→ **EXERCISE REQUIREMENTS**
Return each line, exactly as given, from the one containing "the same rule<br/>createFundingCloseoutSafe]" through the end of the entries below, and skip the rest.

→ **GIVEN DATA**
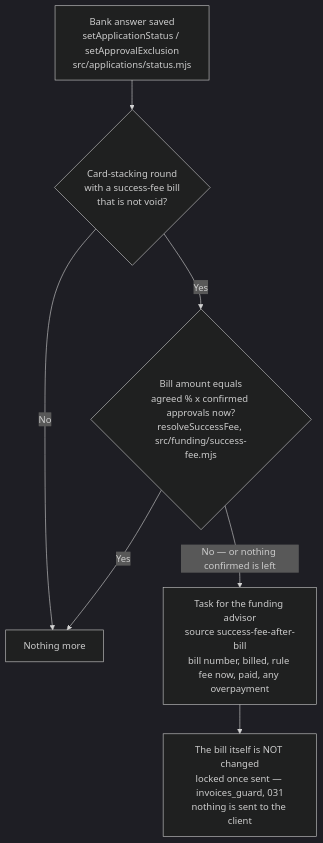
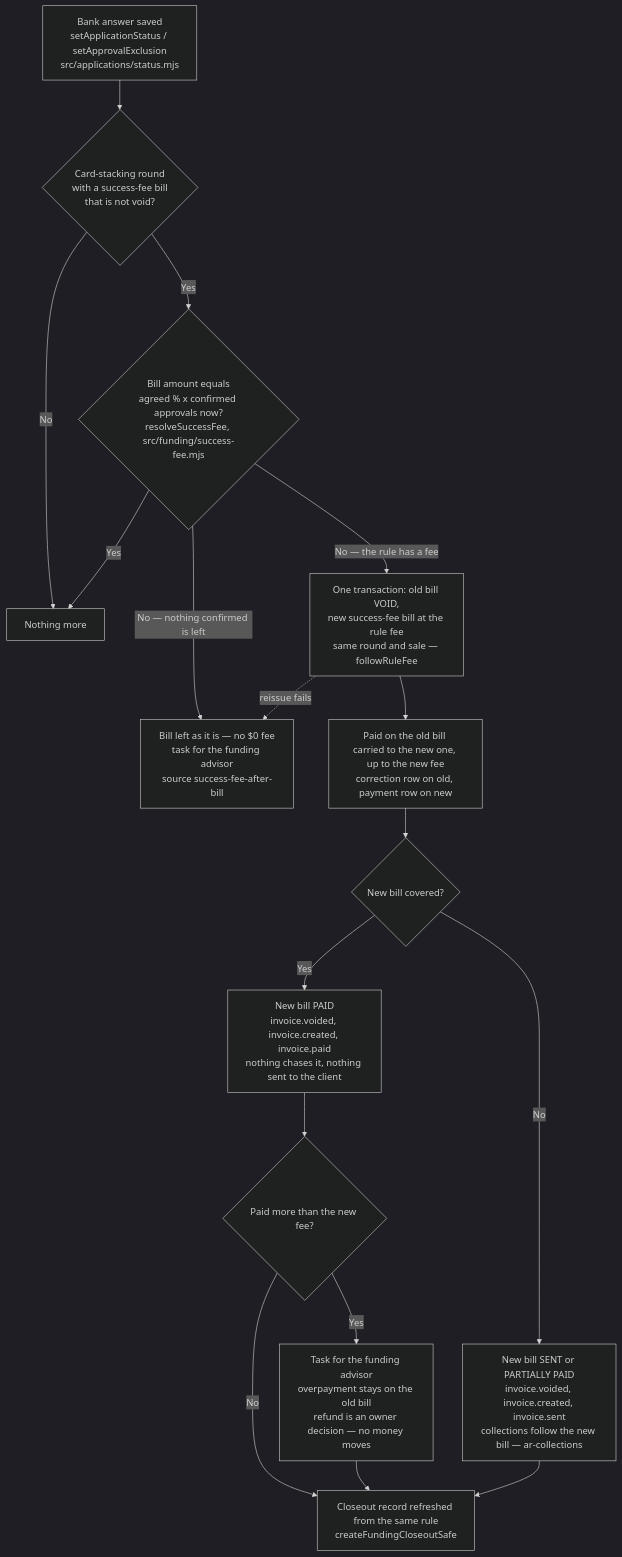
Before and after one commit to ZootimusMaximusSupreme/Fundhub_ai: the second of 3 diagrams in docs/journeys/funding-round-flow.md, drawn with Mermaid (dark theme). The commit also changed other lines of this file and 8 other files, not shown here.

````diff
--- a/docs/journeys/funding-round-flow.md
+++ b/docs/journeys/funding-round-flow.md
@@ -162,9 +162,19 @@
 ```mermaid
 flowchart TD
     SAVE[Bank answer saved<br/>setApplicationStatus / setApprovalExclusion<br/>src/applications/status.mjs] --> R{Card-stacking round<br/>with a success-fee bill<br/>that is not void?}
     R -->|No| DONE[Nothing more]
     R -->|Yes| CMP{Bill amount equals<br/>agreed % x confirmed approvals now?<br/>resolveSuccessFee, src/funding/success-fee.mjs}
     CMP -->|Yes| DONE
-    CMP -->|"No — or nothing confirmed is left"| TASK[Task for the funding advisor<br/>source success-fee-after-bill<br/>bill number, billed, rule fee now, paid, any overpayment]
-    TASK --> LOCK[The bill itself is NOT changed<br/>locked once sent — invoices_guard, 031<br/>nothing is sent to the client]
+    CMP -->|"No — nothing confirmed is left"| TASK[Bill left as it is — no $0 fee<br/>task for the funding advisor<br/>source success-fee-after-bill]
+    CMP -->|"No — the rule has a fee"| RE[One transaction: old bill VOID,<br/>new success-fee bill at the rule fee<br/>same round and sale — followRuleFee]
+    RE --> CARRY[Paid on the old bill carried to the new one, up to the new fee<br/>correction row on old, payment row on new]
+    CARRY --> ST{New bill covered?}
+    ST -->|Yes| PAID[New bill PAID<br/>invoice.voided, invoice.created, invoice.paid<br/>nothing chases it, nothing sent to the client]
+    ST -->|No| SENT[New bill SENT or PARTIALLY PAID<br/>invoice.voided, invoice.created, invoice.sent<br/>collections follow the new bill — ar-collections]
+    PAID --> OVER{Paid more than the new fee?}
+    OVER -->|Yes| OTASK[Task for the funding advisor<br/>overpayment stays on the old bill<br/>refund is an owner decision — no money moves]
+    OVER -->|No| CO
+    OTASK --> CO[Closeout record refreshed from the same rule<br/>createFundingCloseoutSafe]
+    SENT --> CO
+    RE -.->|reissue fails| TASK
 ```
````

→ **RESPONSE BELOW**
+    OTASK --> CO[Closeout record refreshed from the same rule<br/>createFundingCloseoutSafe]
+    SENT --> CO
+    RE -.->|reissue fails| TASK
 ```
````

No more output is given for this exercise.